Since introducing a WhatsApp sharing button to its mobile site a week ago, FTW has already seen WhatsApp shares climb to 18 percent of the site’s overall sharing activity. That’s higher than Twitter (13 percent) but still significantly lower than email (35 percent) and Facebook (34 percent).
Ok, so I went to ftw.usatoday.com on my phone. Sure enough, there’s a WhatsApp icon up by the other sharing buttons. When I tap it, it brings me into WhatsApp, and then I can select what conversation I want to share it in. They even add a summary that goes with the link (see my screenshot below). Well done.
My insight about WhatsApp being significant source of referral traffic
I’m very curious to find out how much traffic is driven to FTW by WhatsApp in comparison to Twitter. Can they even determine that?
Since the sharing that happens on WhatsApp is between you and your close(r) contacts, they are more likely to click the link. We can safely assume that, right? That’s not necessarily the case with Twitter. The difference is that if you have a large number of followers — let’s say 100,000 — and .5% of them click the link, that’s still 500 visitors.
All of this is part of a larger trend that Mary Meeker highlights in the latest Internet Trends report. Slide 37 sums it up:
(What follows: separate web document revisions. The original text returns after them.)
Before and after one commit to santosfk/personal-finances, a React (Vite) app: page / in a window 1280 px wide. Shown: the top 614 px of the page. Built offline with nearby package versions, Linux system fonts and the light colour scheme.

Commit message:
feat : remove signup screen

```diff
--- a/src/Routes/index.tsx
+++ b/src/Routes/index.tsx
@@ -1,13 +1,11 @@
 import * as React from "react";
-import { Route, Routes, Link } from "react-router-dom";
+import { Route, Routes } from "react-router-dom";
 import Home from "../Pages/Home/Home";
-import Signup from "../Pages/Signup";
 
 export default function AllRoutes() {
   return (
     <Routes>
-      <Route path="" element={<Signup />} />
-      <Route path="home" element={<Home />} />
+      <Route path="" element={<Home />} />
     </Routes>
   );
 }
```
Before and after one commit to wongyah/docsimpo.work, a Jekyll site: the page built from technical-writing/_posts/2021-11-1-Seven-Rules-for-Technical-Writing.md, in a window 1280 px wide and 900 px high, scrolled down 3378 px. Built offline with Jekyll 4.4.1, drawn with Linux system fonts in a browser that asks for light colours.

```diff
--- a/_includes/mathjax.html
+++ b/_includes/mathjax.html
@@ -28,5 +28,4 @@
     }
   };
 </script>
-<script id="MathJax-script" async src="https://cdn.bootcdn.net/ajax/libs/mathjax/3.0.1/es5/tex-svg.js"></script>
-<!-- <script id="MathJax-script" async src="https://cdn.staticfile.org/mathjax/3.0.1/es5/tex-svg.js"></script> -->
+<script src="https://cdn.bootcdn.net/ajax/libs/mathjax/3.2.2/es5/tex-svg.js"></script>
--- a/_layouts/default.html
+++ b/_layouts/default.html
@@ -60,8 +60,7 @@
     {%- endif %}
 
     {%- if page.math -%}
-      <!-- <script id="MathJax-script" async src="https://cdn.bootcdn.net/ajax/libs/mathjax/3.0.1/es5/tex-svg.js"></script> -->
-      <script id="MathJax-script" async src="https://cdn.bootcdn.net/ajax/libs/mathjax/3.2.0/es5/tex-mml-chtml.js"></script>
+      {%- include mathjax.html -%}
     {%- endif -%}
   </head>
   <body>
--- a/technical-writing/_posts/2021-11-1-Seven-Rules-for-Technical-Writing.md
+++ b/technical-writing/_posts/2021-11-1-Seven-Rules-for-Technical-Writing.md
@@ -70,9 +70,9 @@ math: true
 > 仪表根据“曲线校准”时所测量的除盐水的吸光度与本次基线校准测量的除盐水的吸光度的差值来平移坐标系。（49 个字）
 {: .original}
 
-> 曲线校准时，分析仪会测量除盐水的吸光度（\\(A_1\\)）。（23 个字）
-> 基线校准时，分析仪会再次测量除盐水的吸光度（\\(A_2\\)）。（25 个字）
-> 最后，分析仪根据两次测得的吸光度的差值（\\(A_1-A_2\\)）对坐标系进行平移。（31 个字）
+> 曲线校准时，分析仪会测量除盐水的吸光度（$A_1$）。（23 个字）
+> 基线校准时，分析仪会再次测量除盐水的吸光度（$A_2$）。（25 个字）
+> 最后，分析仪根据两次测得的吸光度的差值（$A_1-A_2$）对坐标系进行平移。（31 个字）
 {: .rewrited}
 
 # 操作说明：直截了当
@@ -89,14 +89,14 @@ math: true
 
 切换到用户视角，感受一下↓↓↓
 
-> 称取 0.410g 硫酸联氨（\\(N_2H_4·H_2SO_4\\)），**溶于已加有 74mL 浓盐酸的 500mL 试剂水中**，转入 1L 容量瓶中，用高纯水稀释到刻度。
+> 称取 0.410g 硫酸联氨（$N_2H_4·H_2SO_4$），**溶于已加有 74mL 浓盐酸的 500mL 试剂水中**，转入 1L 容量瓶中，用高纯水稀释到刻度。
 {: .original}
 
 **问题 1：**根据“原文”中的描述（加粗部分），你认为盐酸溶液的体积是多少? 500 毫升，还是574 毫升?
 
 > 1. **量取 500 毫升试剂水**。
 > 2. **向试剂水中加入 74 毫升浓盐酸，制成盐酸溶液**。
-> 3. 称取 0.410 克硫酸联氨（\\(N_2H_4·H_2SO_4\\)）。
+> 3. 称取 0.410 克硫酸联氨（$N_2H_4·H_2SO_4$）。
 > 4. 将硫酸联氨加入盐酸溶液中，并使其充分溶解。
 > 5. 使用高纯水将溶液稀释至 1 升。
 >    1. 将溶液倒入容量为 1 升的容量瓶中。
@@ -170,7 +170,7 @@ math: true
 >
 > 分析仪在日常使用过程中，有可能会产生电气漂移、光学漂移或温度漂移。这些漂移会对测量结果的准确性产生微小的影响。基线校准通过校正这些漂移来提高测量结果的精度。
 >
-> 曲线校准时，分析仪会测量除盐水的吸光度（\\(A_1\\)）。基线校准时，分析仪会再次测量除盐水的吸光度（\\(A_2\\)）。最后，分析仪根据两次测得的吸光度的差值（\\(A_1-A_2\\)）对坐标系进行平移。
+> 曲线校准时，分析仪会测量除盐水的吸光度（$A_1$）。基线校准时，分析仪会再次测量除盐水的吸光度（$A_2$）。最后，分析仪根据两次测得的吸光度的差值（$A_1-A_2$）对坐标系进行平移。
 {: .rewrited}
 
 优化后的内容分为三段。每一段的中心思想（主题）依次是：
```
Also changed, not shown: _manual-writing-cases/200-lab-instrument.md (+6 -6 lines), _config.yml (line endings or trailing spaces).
If you use social media platforms — like Twitter, Instagram and Facebook — to engage your audience, you ought to start thinking of ways to utilize “private networks”. There’s a lot of potential to be innovative here. If you know me, I’ll probably be the first to try.